Various champions and martial artists have enjoyed watching and learning from the animal kingdom. Muhammad Ali liked to float in the ring like the butterflies. The ADCC trophy collector Ricardo Arona was inspired by the tiger's walk. Professor Helio Gracie was a lover of dogs and horses, which he enjoyed feeding and taming.
Like a good Gracie, Rickson has always been a faithful spectator of nature. More than that, the master feeds off the energy of the surrounding environment and nurtures a strong connection with its inhabitants, which leads him to live in a more serene and happy manner.
There was one time, however, when Rickson found a worthy rival in his backyard. A beast that, in the end, helped him to learn beautiful lessons. He recalled his fierce foe in the last chapters of his book, "Breathe":
"When I moved into our house in Palos Verdes, California, I went out of my way to make the neighborhood animals feel comfortable in our yard," Rickson recounts in the book.
"Within a few months, I had made friends with squirrels, raccoons, crows, and blue jays. I had one enemy, however: a ferocious cat that was always taunting the little birds. I didn't like cats, I thought they were selfish, sneaky and cruel. At first I tried to throw water on him with the hose, but he was smarter. In the winter it had been raining and cold for weeks, and Cassia saw that the cat was wet and doing very poorly without shelter. She felt sorry for him, so she put out the dog travel crate for shelter, and he began to sleep there.
"One day I noticed that the animal was barely walking because of a paw injury. The next time he got into the crate, I closed it and took him to the vet, who said he had had a fight with a raccoon. After he was treated, I took him home and opened a hole in the garage door so he could recover indoors. When he got better, perhaps grateful for what we had done, he stopped harassing the birds. The cat became my best friend and changed what I thought about his kind. We named him Redhead. My cat reinforced the idea that the deeper the connections we create, the more complete life becomes."

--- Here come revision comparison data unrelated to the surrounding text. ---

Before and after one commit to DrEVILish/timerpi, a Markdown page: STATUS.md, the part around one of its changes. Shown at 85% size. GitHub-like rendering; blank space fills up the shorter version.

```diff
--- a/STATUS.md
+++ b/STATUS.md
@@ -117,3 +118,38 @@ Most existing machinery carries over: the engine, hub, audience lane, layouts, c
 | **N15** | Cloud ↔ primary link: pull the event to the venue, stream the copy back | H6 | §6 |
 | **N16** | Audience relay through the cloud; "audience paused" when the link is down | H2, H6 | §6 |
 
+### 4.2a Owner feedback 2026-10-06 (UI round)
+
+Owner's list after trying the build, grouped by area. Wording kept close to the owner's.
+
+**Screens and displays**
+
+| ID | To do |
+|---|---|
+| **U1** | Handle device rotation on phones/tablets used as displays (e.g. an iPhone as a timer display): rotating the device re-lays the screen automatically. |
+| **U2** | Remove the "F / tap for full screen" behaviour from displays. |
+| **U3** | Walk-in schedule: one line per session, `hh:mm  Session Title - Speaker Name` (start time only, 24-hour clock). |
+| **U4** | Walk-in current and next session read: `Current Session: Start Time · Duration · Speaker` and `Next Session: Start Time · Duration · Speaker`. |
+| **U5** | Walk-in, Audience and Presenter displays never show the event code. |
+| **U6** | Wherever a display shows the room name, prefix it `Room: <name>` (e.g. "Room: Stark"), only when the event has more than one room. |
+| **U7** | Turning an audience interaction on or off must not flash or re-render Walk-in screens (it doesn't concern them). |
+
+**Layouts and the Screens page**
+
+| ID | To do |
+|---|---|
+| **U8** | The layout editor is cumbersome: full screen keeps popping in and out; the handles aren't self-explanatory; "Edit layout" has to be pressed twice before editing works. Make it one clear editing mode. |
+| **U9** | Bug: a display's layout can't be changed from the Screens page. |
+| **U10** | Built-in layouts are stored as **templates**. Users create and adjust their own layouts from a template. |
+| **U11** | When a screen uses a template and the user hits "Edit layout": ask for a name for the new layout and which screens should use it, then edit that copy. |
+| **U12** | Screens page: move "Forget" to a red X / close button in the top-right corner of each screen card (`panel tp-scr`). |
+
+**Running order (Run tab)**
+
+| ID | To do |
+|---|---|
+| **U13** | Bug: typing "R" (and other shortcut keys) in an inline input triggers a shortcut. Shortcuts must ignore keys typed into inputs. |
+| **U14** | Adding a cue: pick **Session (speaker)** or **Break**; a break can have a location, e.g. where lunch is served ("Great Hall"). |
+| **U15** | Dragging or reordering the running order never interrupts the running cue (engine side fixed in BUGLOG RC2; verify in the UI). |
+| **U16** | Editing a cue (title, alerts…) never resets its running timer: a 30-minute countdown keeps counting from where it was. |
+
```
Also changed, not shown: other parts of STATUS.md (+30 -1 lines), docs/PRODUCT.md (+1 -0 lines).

What about you? What do you usually learn from your furry friend—or rival?